Gambling, prostitution, bootlegging and their peripheral crimes and consequences have been part of the fabric of life in the city of Washington since its inception. Gambling was always an ever-present diversion in the federal city and surrounding area. In the 19th century prostitution flourished during the Civil W ar when Union troops were stationed in the Capitol city as protection from Confederate incursions. By the early 20th century bootlegging made its way to Washington, D.C. 3 years before the rest of the country thanks to Prohibition.

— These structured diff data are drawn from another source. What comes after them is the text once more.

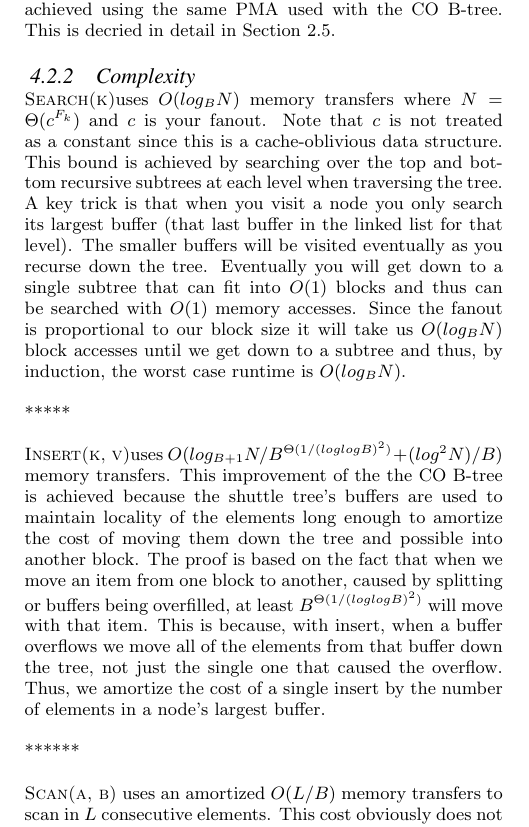
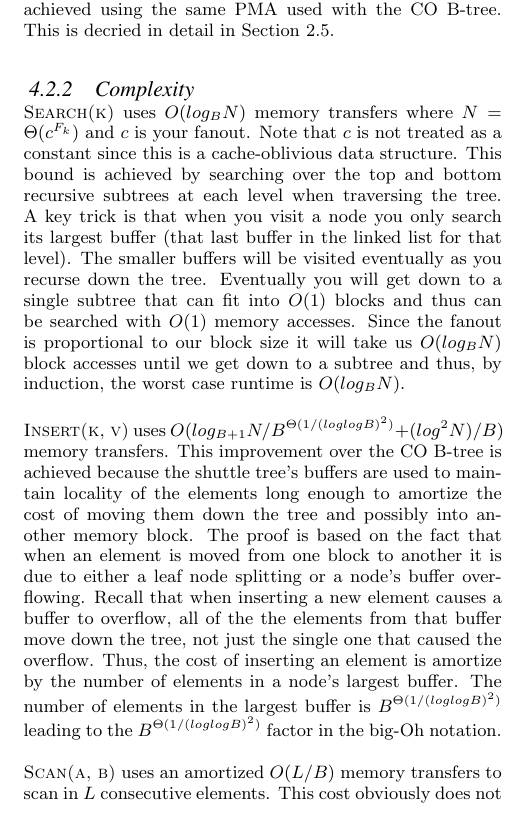
Before and after one commit to salmanahmad/6.854, a LaTeX document (paper.tex): part of one column of page 5 of 8, cut so that both start at the same text. Compiled offline with pdfLaTeX.

Commit message:
Fixing the insert section. I may add updates to it later.

```diff
--- a/paper.tex
+++ b/paper.tex
@@ -515,8 +515,8 @@ B-tree. This is decried in detail in Section~\ref{sec:layout}.
 
 \subsubsection{Complexity}
 
-\Search uses $O(log_B N)$ memory transfers where $N = \Theta(c^{F_k})$ and $c$
-is your fanout. Note that $c$ is not treated as a constant since this is a
+\Search{} uses $O(log_B N)$ memory transfers where $N = \Theta(c^{F_k})$ and
+$c$ is your fanout. Note that $c$ is not treated as a constant since this is a
 cache-oblivious data structure. This bound is achieved by searching over the
 top and bottom recursive subtrees at each level when traversing the tree. A
 key trick is that when you visit a node you only search its largest buffer
@@ -527,21 +527,26 @@ searched with $O(1)$ memory accesses. Since the fanout is proportional to our
 block size it will take us $O(log_B N)$ block accesses until we get down to a
 subtree and thus, by induction, the worst case runtime is $O(log_B N)$.
 
-*****
+% TODO - redo the insert section. Namely, include a discussion on how the
+% shuttle tree maintains its structure dynamically. I mention the node
+% splitting from pg 85 in the paper but do not include that in the analysis. I
+% should basically mention that the cost of dynamically maintaining the
+% shuttle tree O(logN / B) is not greater than the PMA log^2 N / B and thus
+% the dynamic updates do not change the number of memory tranfers.
 
-\Insert uses $O(log_{B+1} N / B^{\Theta(1/(loglogB)^2)} + (log^2 N) / B)$
-memory transfers. This improvement of the the CO B-tree is achieved because
-the shuttle tree's buffers are used to maintain locality of the elements long
-enough to amortize the cost of moving them down the tree and possible into
-another block. The proof is based on the fact that when we move an item from
-one block to another, caused by splitting or buffers being overfilled, at
-least $B^{\Theta(1/(loglogB)^2)}$ will move with that item. This is because,
-with insert, when a buffer overflows we move all of the elements from that
-buffer down the tree, not just the single one that caused the overflow. Thus,
-we amortize the cost of a single insert by the number of elements in a node's
-largest buffer.
-
-******
+\Insert{} uses $O(log_{B+1} N / B^{\Theta(1/(loglogB)^2)} + (log^2 N) / B)$
+memory transfers. This improvement over the CO B-tree is achieved because the
+shuttle tree's buffers are used to maintain locality of the elements long
+enough to amortize the cost of moving them down the tree and possibly into
+another memory block. The proof is based on the fact that when an element is
+moved from one block to another it is due to either a leaf node splitting or a
+node's buffer overflowing. Recall that when inserting a new element causes a
+buffer to overflow, all of the the elements from that buffer move down the
+tree, not just the single one that caused the overflow. Thus, the cost of
+inserting an element is amortize by the number of elements in a node's largest
+buffer. The number of elements in the largest buffer is
+$B^{\Theta(1/(loglogB)^2)}$ leading to the $B^{\Theta(1/(loglogB)^2)}$ factor
+in the big-Oh notation.
 
 \Scan{} uses an amortized $O(L/B)$ memory transfers to scan in $L$ consecutive
 elements. This cost obviously does not include the single \Search{} operation
```
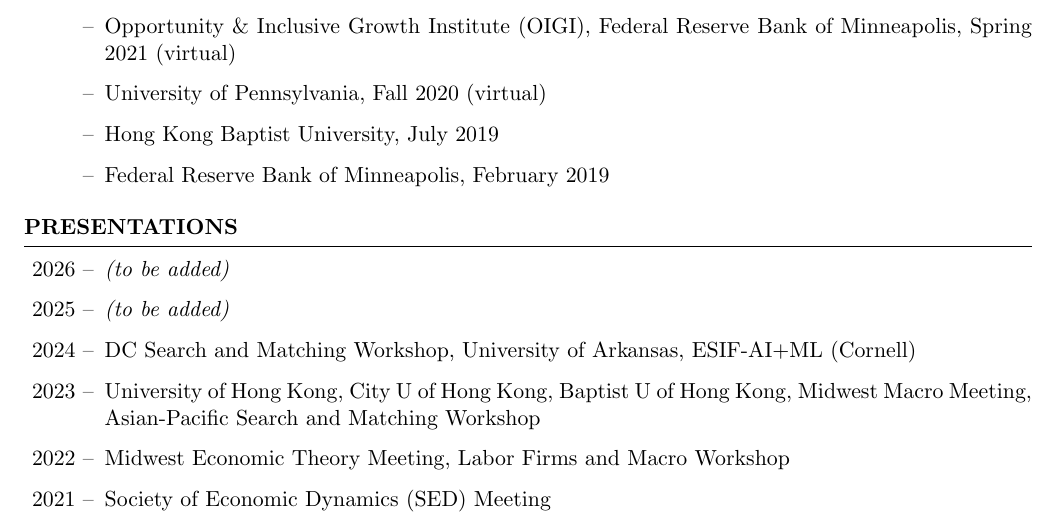
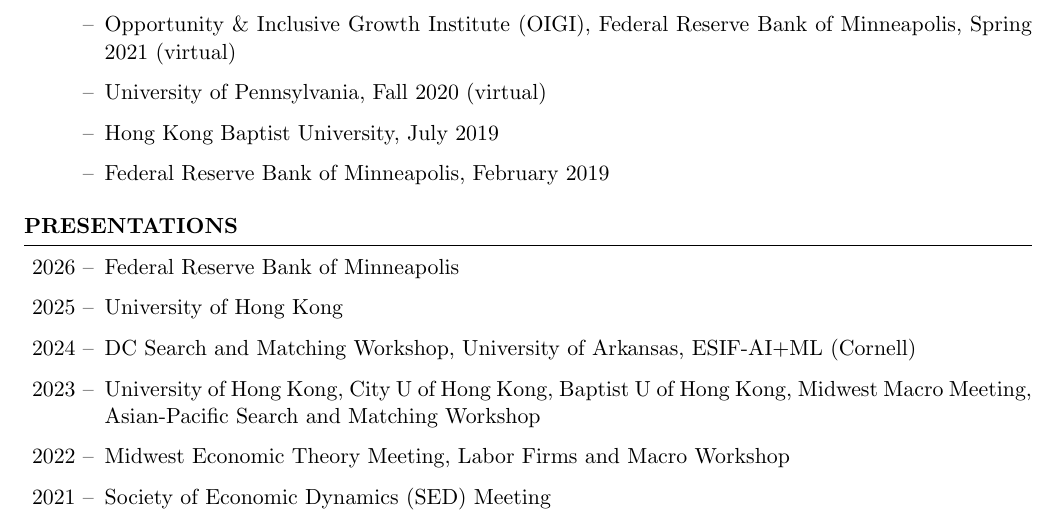
Before and after one commit to zhifeng-cai/zhifeng-cai.github.io, a LaTeX CV (cv/2026_cai_cv.tex): part of page 2 of 3, cut so that both start at the same text. The pictures show the PDF file cv/2026_cai_cv.pdf that the author committed with the source.

Commit message:
Update CV: add 2025 Hong Kong and 2026 Minneapolis seminars

```diff
--- a/cv/2026_cai_cv.tex
+++ b/cv/2026_cai_cv.tex
@@ -130,8 +130,8 @@
 
 \begin{rSection}{Presentations}
 	\begin{itemize}
-		\item[2026 --] \emph{(to be added)}
-		\item[2025 --] \emph{(to be added)}
+		\item[2026 --] Federal Reserve Bank of Minneapolis
+		\item[2025 --] University of Hong Kong
 		\item[2024 --] DC Search and Matching Workshop, University of Arkansas, ESIF-AI+ML (Cornell)
 		\item[2023 --] University of Hong Kong, City U of Hong Kong, Baptist U of Hong Kong, Midwest Macro Meeting, Asian-Pacific Search and Matching Workshop
 		\item[2022 --] Midwest Economic Theory Meeting, Labor Firms and Macro Workshop
```
Also changed, not shown: cv.pdf, cv/2026_cai_cv.pdf.
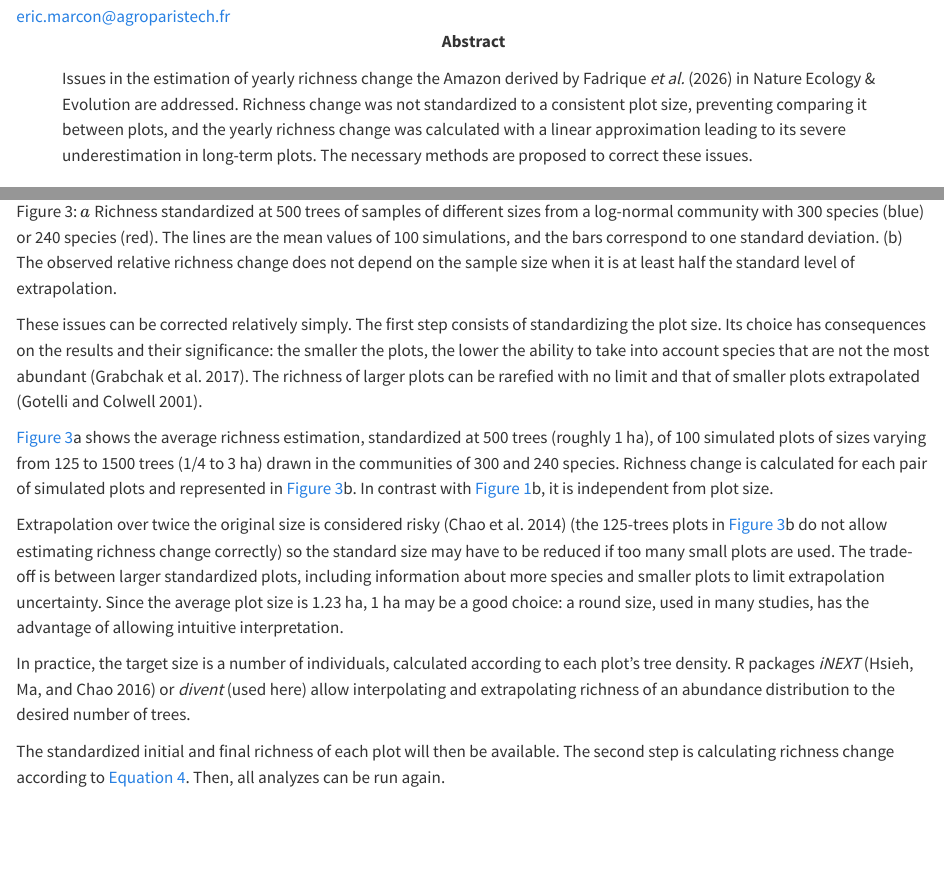
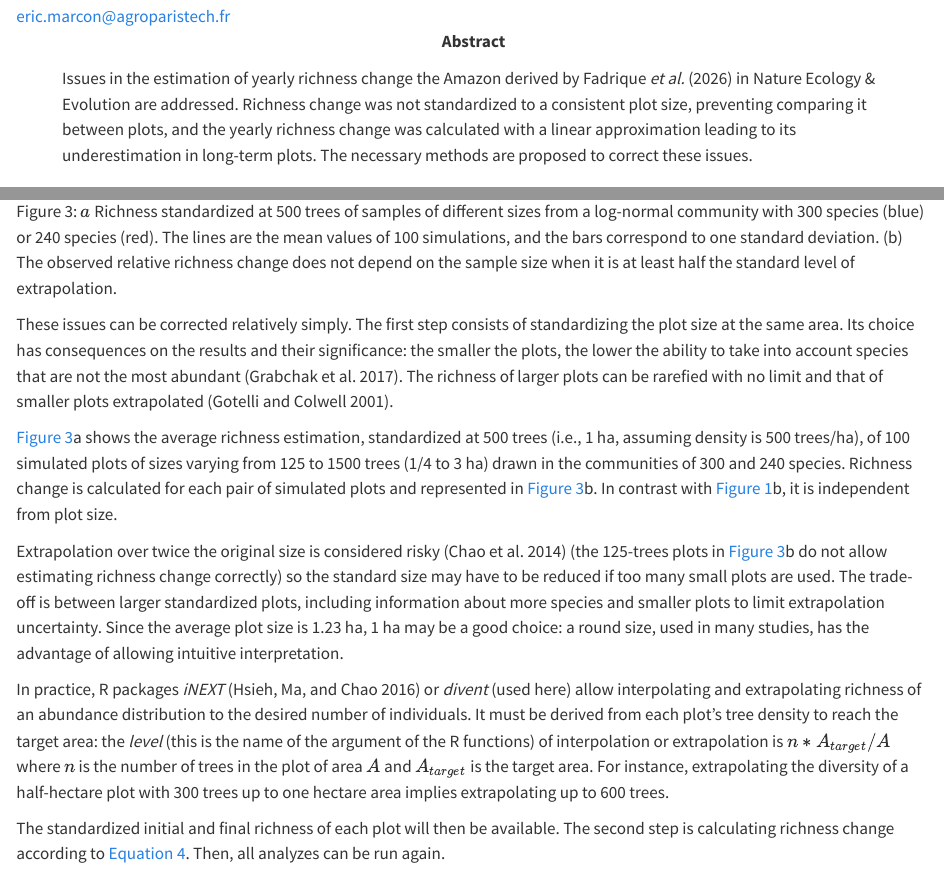
Before and after one commit to EricMarcon/div_loss, a Quarto document (index.qmd): the page in a window 1100 px wide, from 140 px down, and a second part further down, joined at a grey line. Rendered offline with R 4.5, knitr and Pandoc in place of Quarto, with nearby package versions; drawn as R Markdown's standard HTML page in place of the format the file asks for; some code elsewhere in the file could not run offline.

Commit message:
improved wording

```diff
--- a/index.qmd
+++ b/index.qmd
@@ -24,7 +24,7 @@
     attributes:
       corresponding: true
 abstract: |
-  Issues in the estimation of yearly richness change the Amazon derived by Fadrique *et al.* (2026) in Nature Ecology & Evolution are addressed. Richness change was not standardized to a consistent plot size, preventing comparing it between plots, and the yearly richness change was calculated with a linear approximation leading to its severe underestimation in long-term plots. The necessary methods are proposed to correct these issues.
+  Issues in the estimation of yearly richness change the Amazon derived by Fadrique *et al.* (2026) in Nature Ecology & Evolution are addressed. Richness change was not standardized to a consistent plot size, preventing comparing it between plots, and the yearly richness change was calculated with a linear approximation leading to its underestimation in long-term plots. The necessary methods are proposed to correct these issues.
 
 bibliography: bibliography.bib
 execute:
@@ -485,11 +485,11 @@
 :::
 
 These issues can be corrected relatively simply.
-The first step consists of standardizing the plot size.
+The first step consists of standardizing the plot size at the same area.
 Its choice has consequences on the results and their significance: the smaller the plots, the lower the ability to take into account species that are not the most abundant [@Grabchak2016].
 The richness of larger plots can be rarefied with no limit and that of smaller plots extrapolated [@Gotelli2001].
 
-[@fig-standardized]a shows the average richness estimation, standardized at 500 trees (roughly 1 ha), of 100 simulated plots of sizes varying from 125 to 1500 trees (1/4 to 3 ha) drawn in the communities of 300 and 240 species.
+[@fig-standardized]a shows the average richness estimation, standardized at 500 trees (i.e., 1 ha, assuming density is 500 trees/ha), of 100 simulated plots of sizes varying from 125 to 1500 trees (1/4 to 3 ha) drawn in the communities of 300 and 240 species.
 Richness change is calculated for each pair of simulated plots and represented in [@fig-standardized]b.
 In contrast with [@fig-plot_size]b, it is independent from plot size.
 
@@ -497,8 +497,9 @@
 The trade-off is between larger standardized plots, including information about more species and smaller plots to limit extrapolation uncertainty.
 Since the average plot size is 1.23 ha, 1 ha may be a good choice: a round size, used in many studies, has the advantage of allowing intuitive interpretation.
 
-In practice, the target size is a number of individuals, calculated according to each plot's tree density.
-R packages *iNEXT* [@Hsieh2014] or *divent* (used here) allow interpolating and extrapolating richness of an abundance distribution to the desired number of trees.
+In practice, R packages *iNEXT* [@Hsieh2014] or *divent* (used here) allow interpolating and extrapolating richness of an abundance distribution to the desired number of individuals.
+It must be derived from each plot's tree density to reach the target area: the *level* (this is the name of the argument of the R functions) of interpolation or extrapolation is $n * A_{target} / A$ where $n$ is the number of trees in the plot of area $A$ and $A_{target}$ is the target area.
+For instance, extrapolating the diversity of a half-hectare plot with 300 trees up to one hectare area implies extrapolating up to 600 trees.
 
 The standardized initial and final richness of each plot will then be available.
 The second step is calculating richness change according to @eq-exponential_r.
```
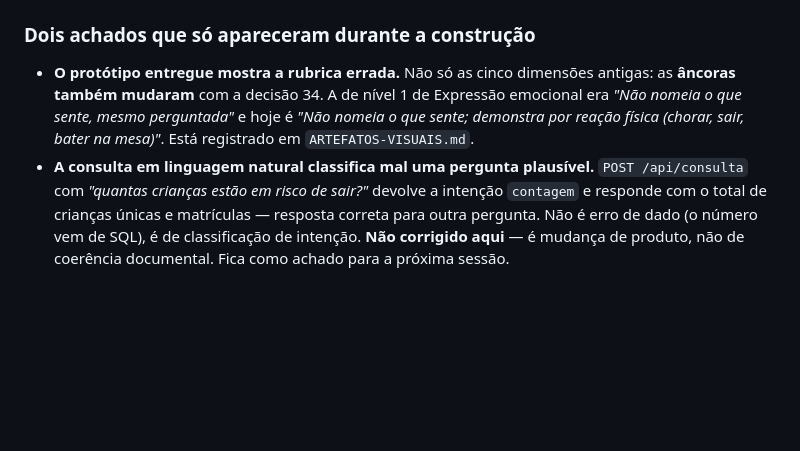
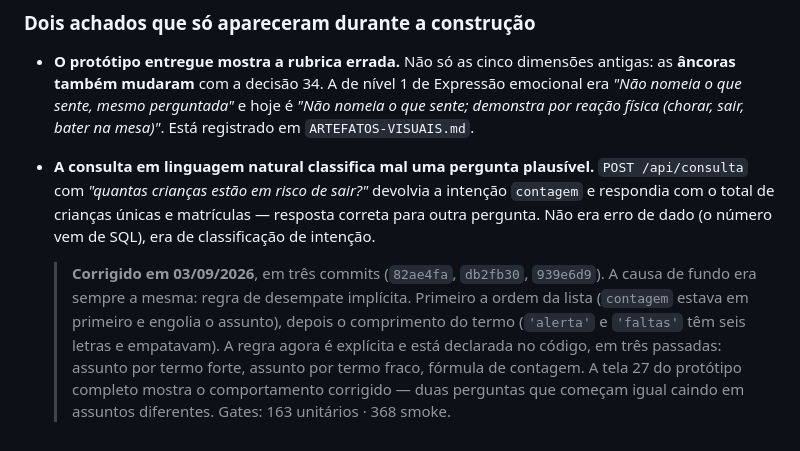
Before and after one commit to igorregoir-lgtm/percurso-mvp, a Markdown page: docs/revisao/13-PLANO-ATUALIZACAO-REPOSITORIO.md, the part around the change. Drawn GitHub-style; blank space fills up the shorter version.

Commit message:
Protótipo: a tela de consulta mostra a classificação corrigida
Quando construí a tela 27 (Diretoria · Perguntar), a pergunta "Quantas crianças
estão em risco de sair?" devolvia a resposta de contagem. Contornei trocando a
pergunta por uma que casava com a resposta — registrei o achado, mas a tela
passou a mostrar o caminho fácil.

Com o classificador corrigido, a tela volta a mostrar o que o app faz. E mostra
mais do que antes: duas perguntas que começam com as mesmas três palavras,
caindo em assuntos diferentes.

  "Quantas crianças o instituto atende hoje?"   -> contagem
  "Quantas crianças estão em risco de sair?"    -> evasão

Os dois textos são os que a API devolve hoje, com o banco do seed. O campo de
entrada sugere "qual é o limiar do alerta?", que é o caso do último commit.

Dois defeitos de z-order encontrados e corrigidos no caminho. Editar o conteúdo
de uma tela e reordenar a Tab bar com appendChild empurra a barra para cima dos
hotspots de navegação — e hotspot coberto não recebe clique. Estavam assim a
tela 27 (por esta edição) e a tela 11 (pela edição do botão de recado, no commit
do protótipo completo). Nenhuma varredura pegaria isso por screenshot: as duas
telas continuavam parecendo certas.

Verificação final do protótipo: 27 telas, 152 ligações, nenhuma tela sem
entrada, nenhuma sem saída, nenhum texto colapsado.

docs/revisao/13 §7 deixa de dizer que a consulta "não foi corrigida aqui" e
passa a registrar a correção e a causa de fundo comum aos três commits: regra
de desempate implícita — primeiro a ordem da lista, depois o comprimento.

Co-Authored-By: Claude Opus 5 <noreply@anthropic.com>

```diff
--- a/docs/revisao/13-PLANO-ATUALIZACAO-REPOSITORIO.md
+++ b/docs/revisao/13-PLANO-ATUALIZACAO-REPOSITORIO.md
@@ -274,7 +274,14 @@ Todos os passos da §6 foram executados nesta sessão, exceto o que depende de g
   sente, mesmo perguntada"* e hoje é *"Não nomeia o que sente; demonstra por reação física (chorar,
   sair, bater na mesa)"*. Está registrado em `ARTEFATOS-VISUAIS.md`.
 - **A consulta em linguagem natural classifica mal uma pergunta plausível.** `POST /api/consulta`
-  com *"quantas crianças estão em risco de sair?"* devolve a intenção `contagem` e responde com o
-  total de crianças únicas e matrículas — resposta correta para outra pergunta. Não é erro de dado
-  (o número vem de SQL), é de classificação de intenção. **Não corrigido aqui** — é mudança de
-  produto, não de coerência documental. Fica como achado para a próxima sessão.
+  com *"quantas crianças estão em risco de sair?"* devolvia a intenção `contagem` e respondia com o
+  total de crianças únicas e matrículas — resposta correta para outra pergunta. Não era erro de dado
+  (o número vem de SQL), era de classificação de intenção.
+
+  > **Corrigido em 03/09/2026**, em três commits (`82ae4fa`, `db2fb30`, `939e6d9`). A causa de fundo
+  > era sempre a mesma: regra de desempate implícita. Primeiro a ordem da lista (`contagem` estava em
+  > primeiro e engolia o assunto), depois o comprimento do termo (`'alerta'` e `'faltas'` têm seis
+  > letras e empatavam). A regra agora é explícita e está declarada no código, em três passadas:
+  > assunto por termo forte, assunto por termo fraco, fórmula de contagem. A tela 27 do protótipo
+  > completo mostra o comportamento corrigido — duas perguntas que começam igual caindo em assuntos
+  > diferentes. Gates: 163 unitários · 368 smoke.
```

For most of the 20th century, no one epitomized all of these vices more than D.C.'s own native son Joseph Francis "Possum" Nesline. Joe Nesline was a character right out of a Damon Runyan novel. He worked his way up the criminal food chain, from a teenaged rum-runner between Maryland and Washington's "Thunder Road" to a top mechanic for New York's Genovese crime family. Joe and his "Made-Man" partner and protector, Charlie "The Blade" Tourine, ran gambling operations for East Coast mobsters all over the world. Their operations ranged from the U.S. and Cuba into the Caribbean, from the U.K. to Continental Europe and into the Middle East. His association with the Mob allowed him to mix and mingle with the 20th century's legendary gangsters, celebrities and politicos.